Conventional coal froth flotation has been used for decades to upgrade the finest fraction of coal (0.60 mm X 0 or 0.147 mm X 0) in commercial coal cleaning plants. While this fraction amounts to a modest 5-10% of the plant feed in typical U.S. coal cleaning plants, it can amount to over half of the feed to pond fine recovery circuits. Proper operation of the froth flotation circuit becomes critical, especially for these pond fine circuits. Much has been made of column flotation cell performance. However, the high capital cost, the requirement for large amounts of compressed air for some cell designs, and the often higher reagent cost, cannot often be justified in the overall economics of a typical coal cleaning plant and, especially, for pond fine recovery. By selecting operating conditions that improve the selectivity between the organic and inorganic fractions of the coal, conventional coal flotation cell performance can approach the performance of column flotation cells. Operators can successfully accomplish this by selecting circuitry like the 'Grab and Run' circuit, with operating conditions that allow for the increased drainage of ash-forming and sulfur-bearing minerals from the froth. This paper provides a review of data regarding flotation circuitry that gives coal flotation operators guidance in selecting the best operating conditions for conventional coal froth flotation cells. (C) 2000 Elsevier Science B.V. All rights reserved.

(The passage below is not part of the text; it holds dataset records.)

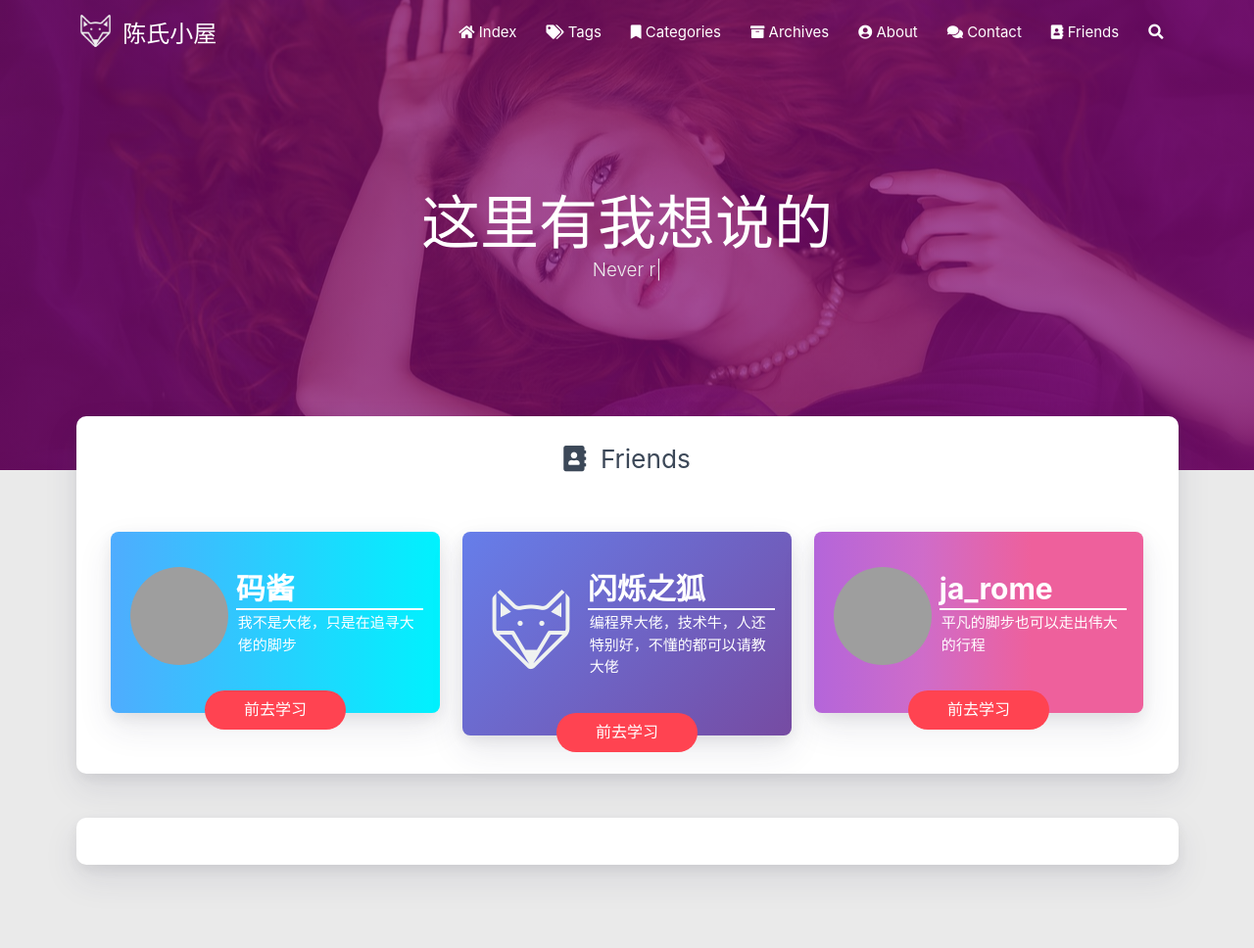
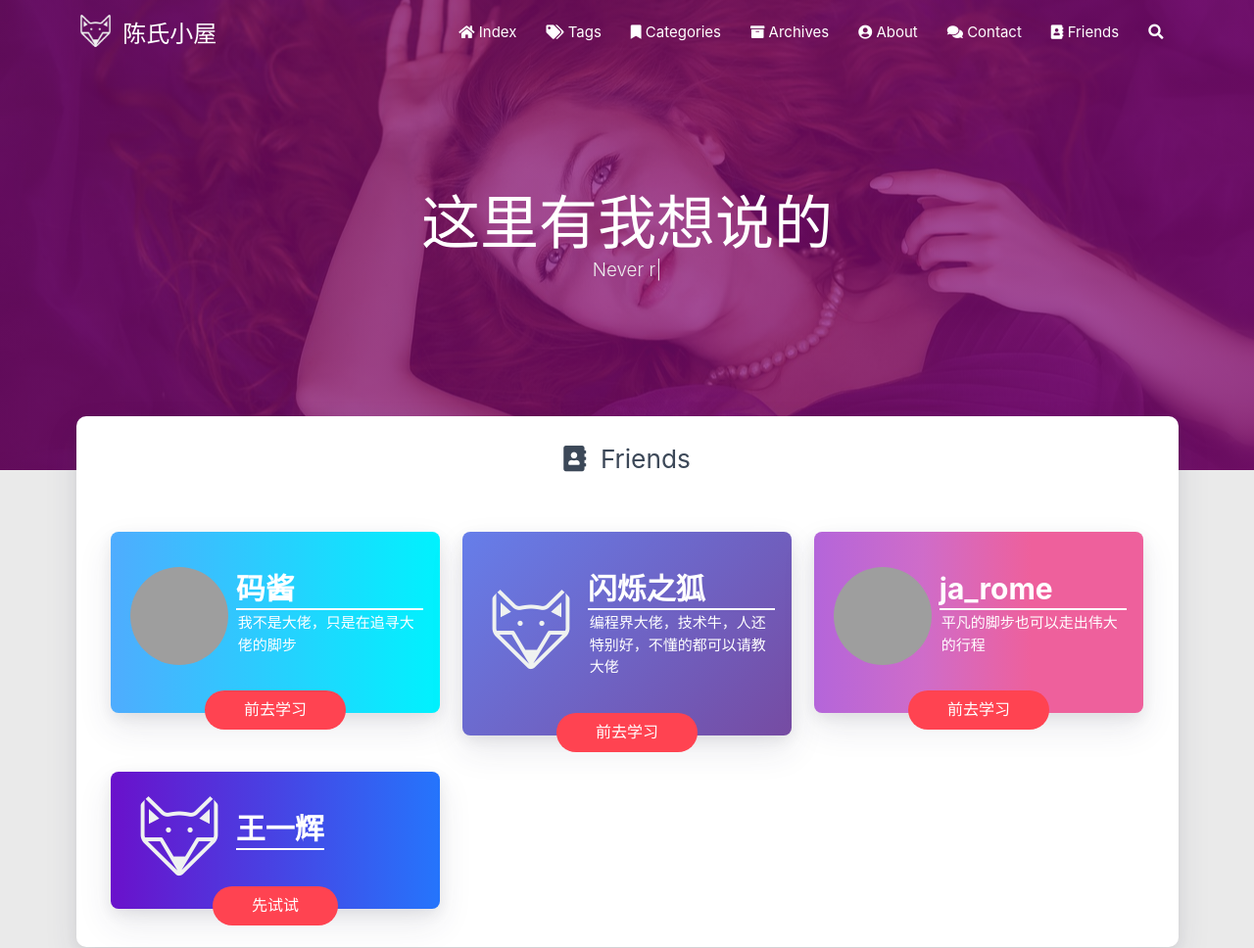
Before and after one commit to ChenZiHong-Gavin/ChenZiHong-Gavin.github.io, a plain HTML site: page friends/index.html in a window 1280 px wide. Shown: the top 968 px of the page at 98% size. Drawn offline with nearby package versions, Linux system fonts and the light colour scheme; some packages are replaced by stand-ins of ours; no server answers; grey boxes are pictures that could not be loaded; a script that the page names is missing.

Commit message:
Site updated: 2020-11-14 09:11:36

```diff
--- a/friends/index.html
+++ b/friends/index.html
@@ -611,6 +611,27 @@
                             </div>
                         </div>
 
+
+                        <div class="col s12 m6 l4 friend-div" data-aos="zoom-in-up">
+                            <div class="card frind-card4">
+                                <div class="frind-ship">
+                                    <div class="title">
+                                        <img src="/medias/logo.png" alt="img">
+                                        <div>
+                                            <h1 class="friend-name">王一辉</h1>
+                                            <p style="position: relative;top: -35px;"></p>
+                                        </div>
+                                    </div>
+                                    <div class="friend-button">
+                                        <a href="https://wyhfanofariajzh.com/" target="_blank"
+                                            class="button button-glow button-rounded button-caution">
+                                            先试试
+                                        </a>
+                                    </div>
+                                </div>
+                            </div>
+                        </div>
+
                     </div>
 
                 </article>
```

All Science Journal Classification (ASJC) codes
- Geotechnical Engineering and Engineering Geology
- Geochemistry and Petrology